**Problem to work on:**
Answer with a single number stating how many lines of the entries below include the string "empty".

**Provided records:**
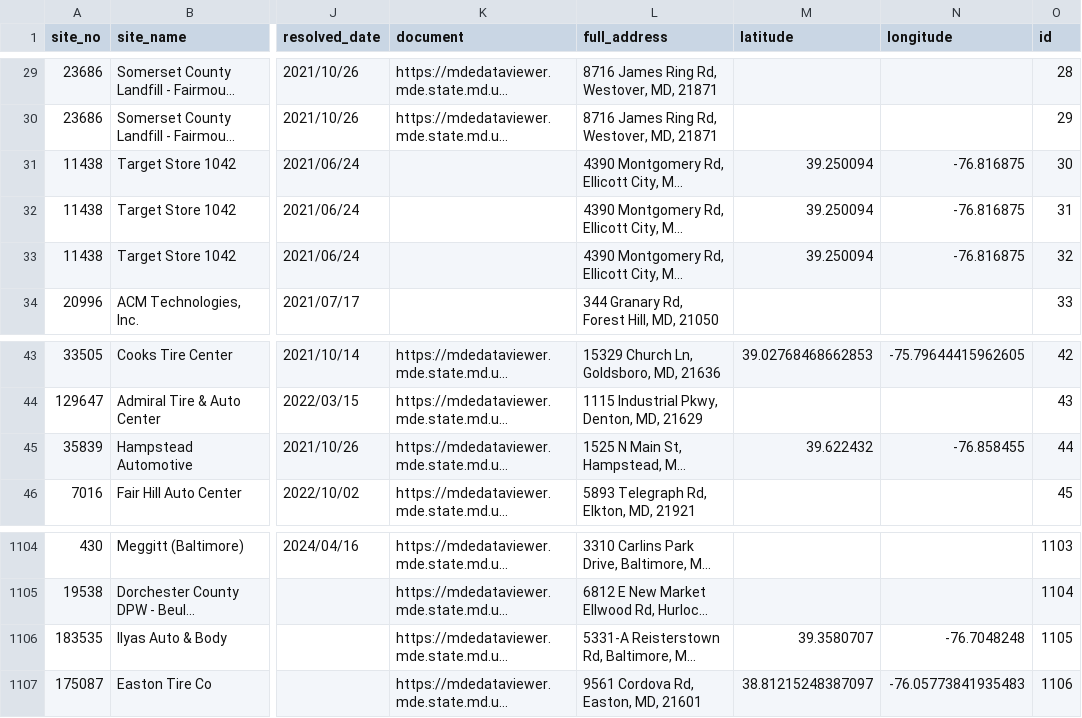
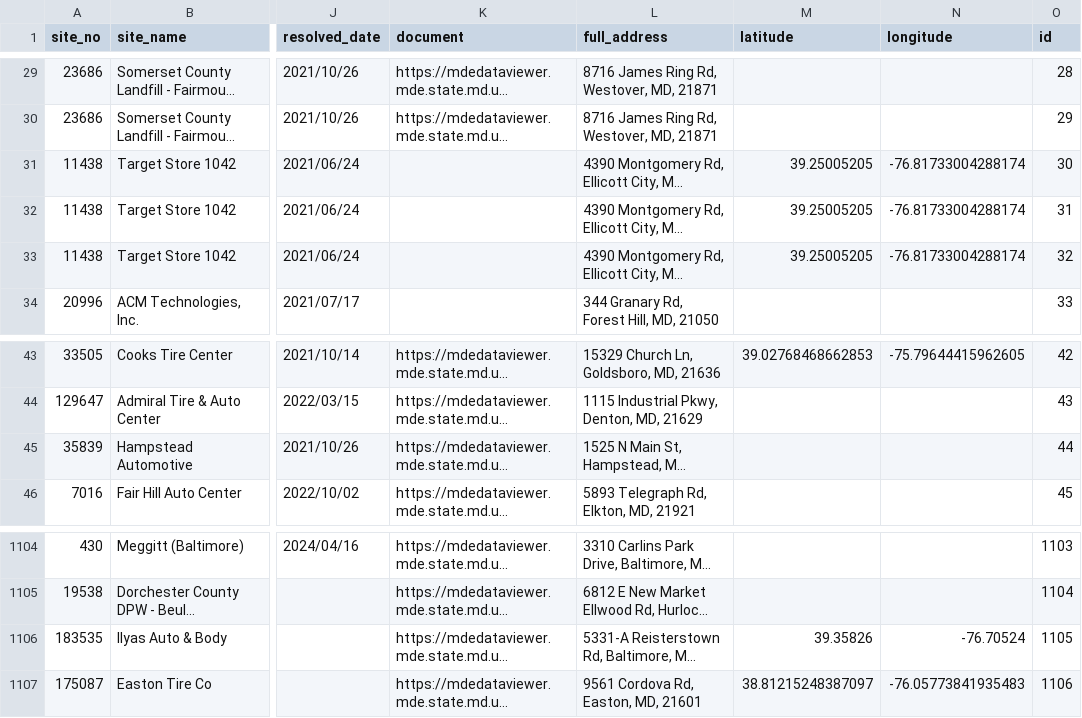
Before and after one commit to amahaja25/solid-waste, a CSV file: static/solid_waste_violations.csv, drawn as a sheet; only a part is shown, gaps mark what is left out; long unchanged cells end in …; the diff names each change by its address in the sheet, - before the commit and + after, or states it on an @@ line.

```diff
--- a/static/solid_waste_violations.csv
+++ b/static/solid_waste_violations.csv
-M31:M33 (latitude): 39.250094
+M31:M33 (latitude): 39.25005205
-N31:N33 (longitude): -76.816875
+N31:N33 (longitude): -76.81733004288174
-M45 (latitude): 39.622432
+M45 (latitude): (empty)
-N45 (longitude): -76.858455
+N45 (longitude): (empty)
-M1106 (latitude): 39.3580707
+M1106 (latitude): 39.35826
-N1106 (longitude): -76.7048248
+N1106 (longitude): -76.70524
```
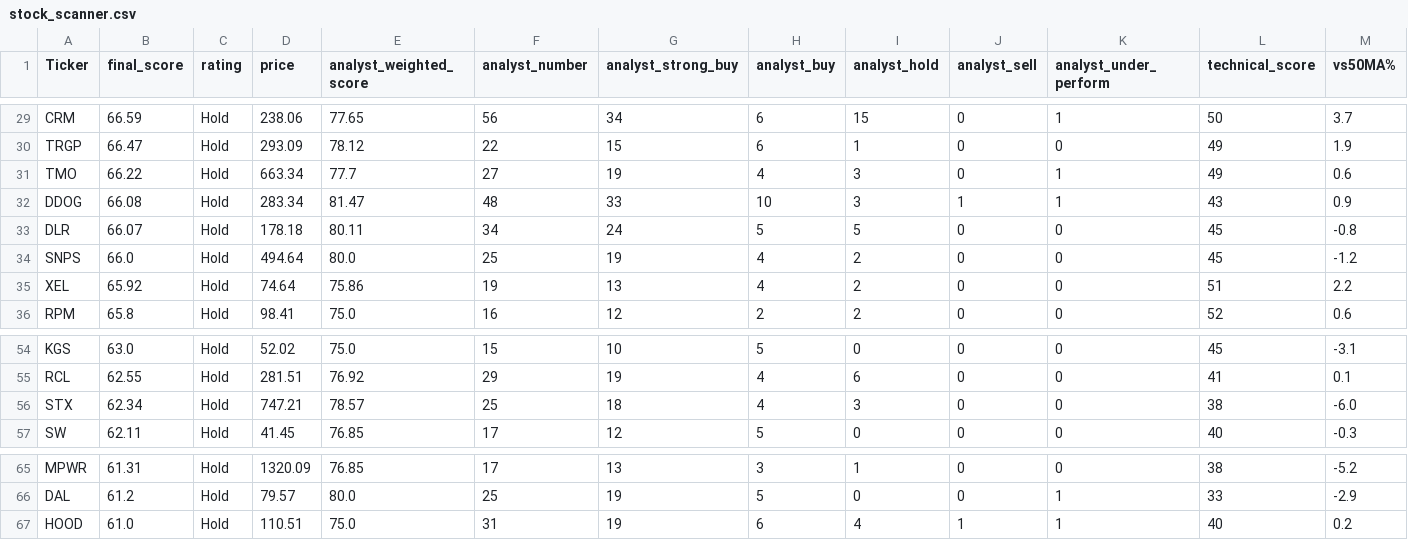
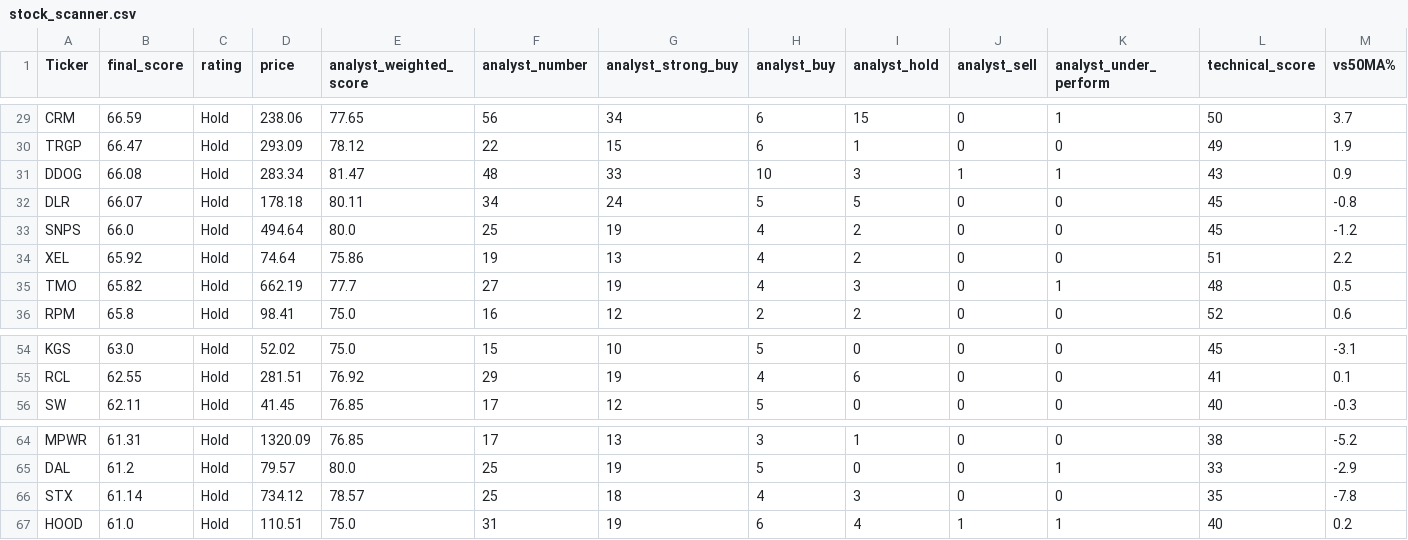
Before and after one commit to 1155125384/scanner_stock, a CSV file: stock_scanner.csv, drawn as a sheet; only a part is shown, gaps mark what is left out; removed rows and columns are numbered as before the commit, all else as after; rows hold the shown columns only; the diff names each change by its address in the sheet, - before the commit and + after, or states it on an @@ line.

```diff
--- a/stock_scanner.csv
+++ b/stock_scanner.csv
-row 31: TMO | 66.22 | Hold | 663.34 | 77.7 | 27 | 19 | 4 | 3 | 0 | 1 | 49 | 0.6
+row 35: TMO | 65.82 | Hold | 662.19 | 77.7 | 27 | 19 | 4 | 3 | 0 | 1 | 48 | 0.5
-row 56: STX | 62.34 | Hold | 747.21 | 78.57 | 25 | 18 | 4 | 3 | 0 | 0 | 38 | -6.0
+row 66: STX | 61.14 | Hold | 734.12 | 78.57 | 25 | 18 | 4 | 3 | 0 | 0 | 35 | -7.8
```
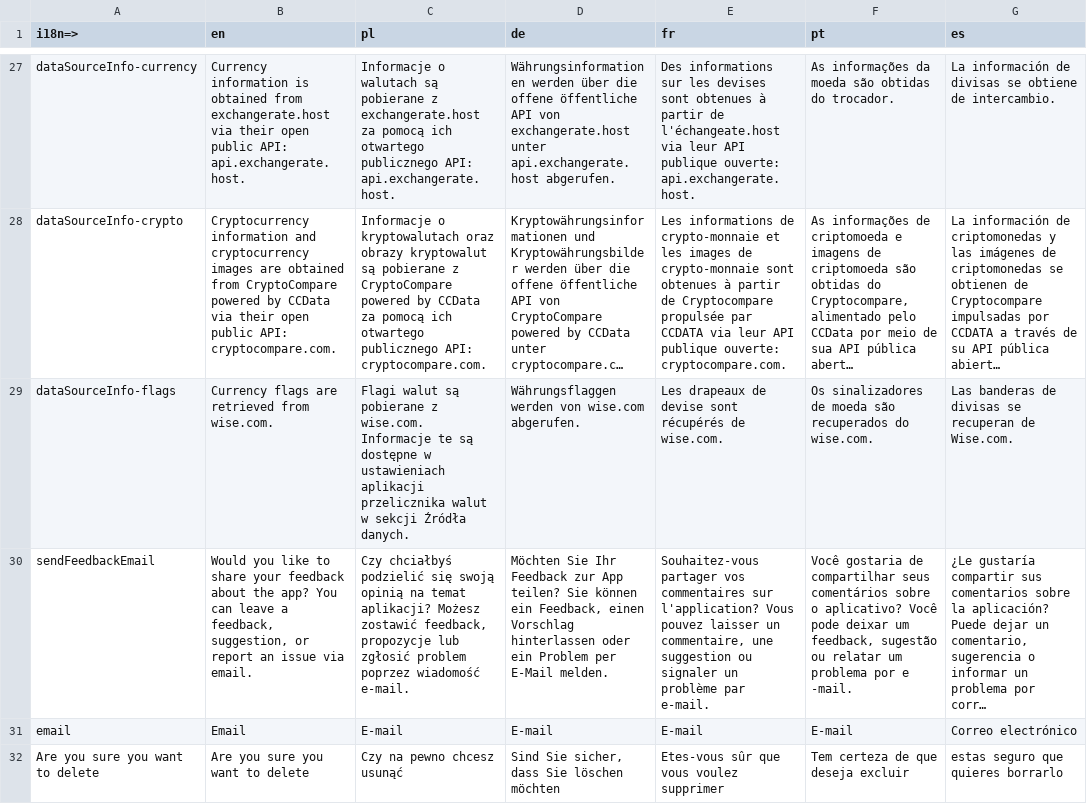
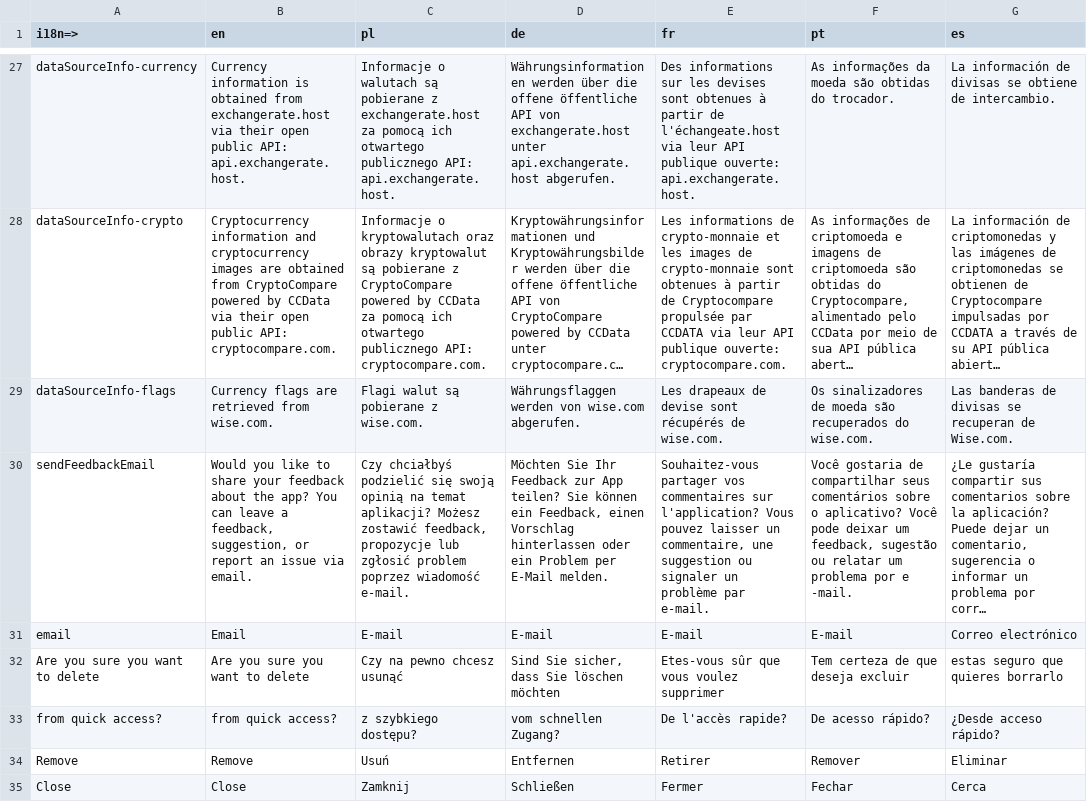
Before and after one commit to aromalnambiar/currency-converter, a CSV file: translation/input.csv, drawn as a sheet; only a part is shown, gaps mark what is left out; the shorter side is filled out with more unchanged rows; long unchanged cells end in …; the diff names each change by its address in the sheet, - before the commit and + after, or states it on an @@ line.

Commit message:
README.md updated translations updated

```diff
--- a/translation/input.csv
+++ b/translation/input.csv
-C29 (pl): …z wise.com. Informacje te są dostępne w ustawieniach aplikacji przelicznika walut w sekcji Źródła danych.
+C29 (pl): …z wise.com.
```
Also changed, not shown: 2 other files.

**Response to the exercise:**
2